[What you should do] Select, from the data, each line where "shape" occurs.

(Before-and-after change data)
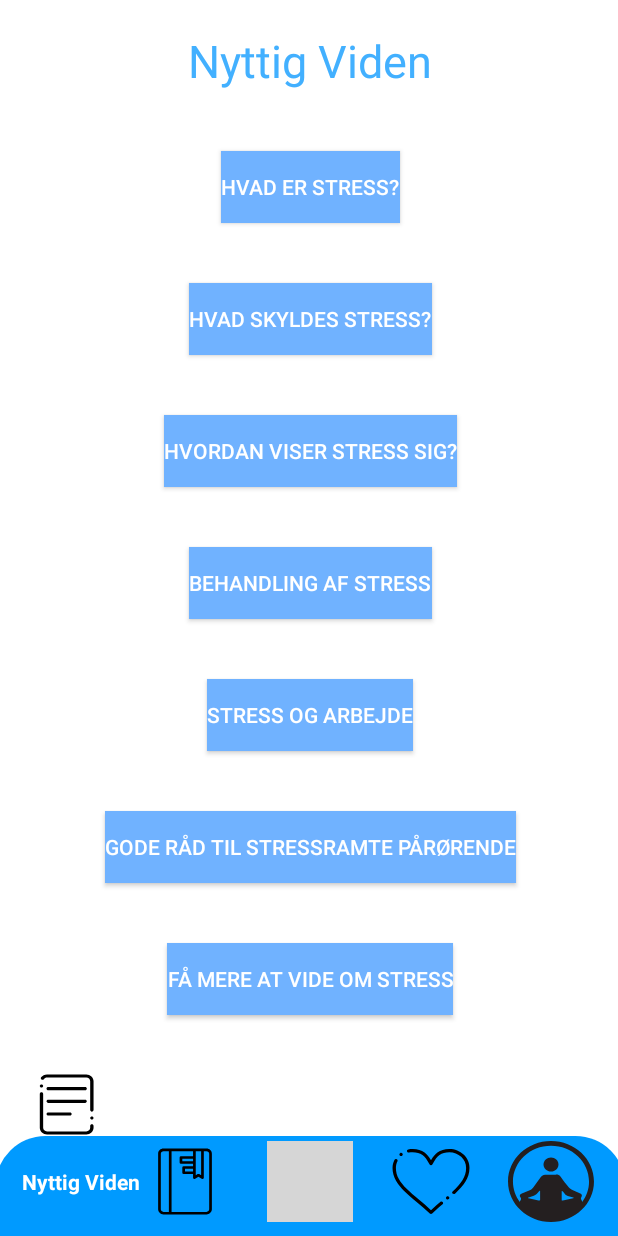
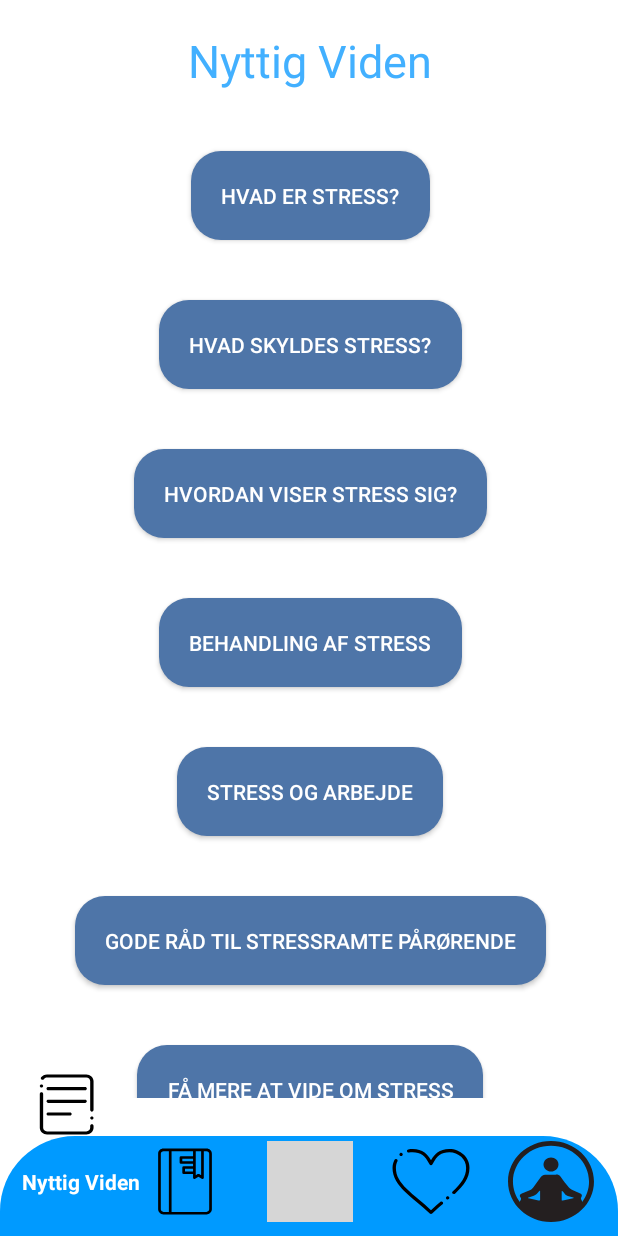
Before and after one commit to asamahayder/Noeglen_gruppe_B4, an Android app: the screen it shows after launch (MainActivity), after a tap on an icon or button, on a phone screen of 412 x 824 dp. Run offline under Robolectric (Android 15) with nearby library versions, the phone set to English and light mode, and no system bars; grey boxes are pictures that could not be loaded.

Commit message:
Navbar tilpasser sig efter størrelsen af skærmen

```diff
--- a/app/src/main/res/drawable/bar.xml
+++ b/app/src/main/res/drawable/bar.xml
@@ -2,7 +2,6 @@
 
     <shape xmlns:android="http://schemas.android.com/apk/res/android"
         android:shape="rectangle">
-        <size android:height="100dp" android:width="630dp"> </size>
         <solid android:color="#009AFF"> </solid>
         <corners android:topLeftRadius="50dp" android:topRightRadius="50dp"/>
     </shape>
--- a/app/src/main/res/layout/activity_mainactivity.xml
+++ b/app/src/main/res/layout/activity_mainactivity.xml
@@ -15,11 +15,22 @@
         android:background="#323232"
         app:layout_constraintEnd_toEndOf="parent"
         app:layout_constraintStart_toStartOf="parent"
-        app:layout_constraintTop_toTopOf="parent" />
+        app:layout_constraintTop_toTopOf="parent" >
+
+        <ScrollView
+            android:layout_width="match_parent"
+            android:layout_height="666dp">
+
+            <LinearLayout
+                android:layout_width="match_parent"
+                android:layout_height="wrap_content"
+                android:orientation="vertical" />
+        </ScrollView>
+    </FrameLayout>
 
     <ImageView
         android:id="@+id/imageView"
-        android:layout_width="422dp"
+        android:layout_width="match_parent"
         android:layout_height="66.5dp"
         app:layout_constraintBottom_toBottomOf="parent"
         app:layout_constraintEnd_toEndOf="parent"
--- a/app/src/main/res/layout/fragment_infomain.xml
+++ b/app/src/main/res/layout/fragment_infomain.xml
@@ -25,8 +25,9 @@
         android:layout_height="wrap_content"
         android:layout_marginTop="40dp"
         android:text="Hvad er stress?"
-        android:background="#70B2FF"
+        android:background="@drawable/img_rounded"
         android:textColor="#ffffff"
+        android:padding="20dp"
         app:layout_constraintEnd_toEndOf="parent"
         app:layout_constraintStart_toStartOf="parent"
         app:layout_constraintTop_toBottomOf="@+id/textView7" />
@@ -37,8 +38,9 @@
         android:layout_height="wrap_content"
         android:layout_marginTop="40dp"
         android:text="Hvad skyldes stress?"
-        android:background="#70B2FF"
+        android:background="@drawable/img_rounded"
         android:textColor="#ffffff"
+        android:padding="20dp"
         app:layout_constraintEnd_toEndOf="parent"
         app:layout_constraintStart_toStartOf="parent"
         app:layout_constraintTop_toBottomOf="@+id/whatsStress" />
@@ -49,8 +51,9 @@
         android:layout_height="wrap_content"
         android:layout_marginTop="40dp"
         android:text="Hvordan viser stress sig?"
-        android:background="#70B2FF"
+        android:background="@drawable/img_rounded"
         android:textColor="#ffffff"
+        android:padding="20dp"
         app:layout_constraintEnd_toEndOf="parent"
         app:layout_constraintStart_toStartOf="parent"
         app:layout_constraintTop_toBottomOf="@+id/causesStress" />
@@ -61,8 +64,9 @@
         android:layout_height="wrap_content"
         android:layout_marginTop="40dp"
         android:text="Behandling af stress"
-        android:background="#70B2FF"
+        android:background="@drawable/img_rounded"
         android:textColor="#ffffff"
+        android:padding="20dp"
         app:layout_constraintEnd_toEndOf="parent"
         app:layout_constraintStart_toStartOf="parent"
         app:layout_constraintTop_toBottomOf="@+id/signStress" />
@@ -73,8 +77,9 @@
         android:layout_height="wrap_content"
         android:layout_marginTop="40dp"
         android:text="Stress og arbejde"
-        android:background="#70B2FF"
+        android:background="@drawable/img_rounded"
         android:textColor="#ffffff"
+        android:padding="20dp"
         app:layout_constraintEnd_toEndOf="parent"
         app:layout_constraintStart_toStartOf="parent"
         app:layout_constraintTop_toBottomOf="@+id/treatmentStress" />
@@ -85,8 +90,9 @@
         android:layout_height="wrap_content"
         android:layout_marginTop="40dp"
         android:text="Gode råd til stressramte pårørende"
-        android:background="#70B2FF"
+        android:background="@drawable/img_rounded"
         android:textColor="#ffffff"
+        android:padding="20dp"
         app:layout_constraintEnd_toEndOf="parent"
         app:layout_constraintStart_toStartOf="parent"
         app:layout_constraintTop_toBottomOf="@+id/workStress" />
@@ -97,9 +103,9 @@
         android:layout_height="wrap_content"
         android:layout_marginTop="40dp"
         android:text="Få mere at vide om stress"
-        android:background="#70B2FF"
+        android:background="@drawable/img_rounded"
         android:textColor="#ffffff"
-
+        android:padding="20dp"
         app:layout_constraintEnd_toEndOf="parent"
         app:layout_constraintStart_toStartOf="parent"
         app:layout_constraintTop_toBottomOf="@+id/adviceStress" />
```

[Answer for the task]
     <shape xmlns:android="http://schemas.android.com/apk/res/android"
         android:shape="rectangle">
     </shape>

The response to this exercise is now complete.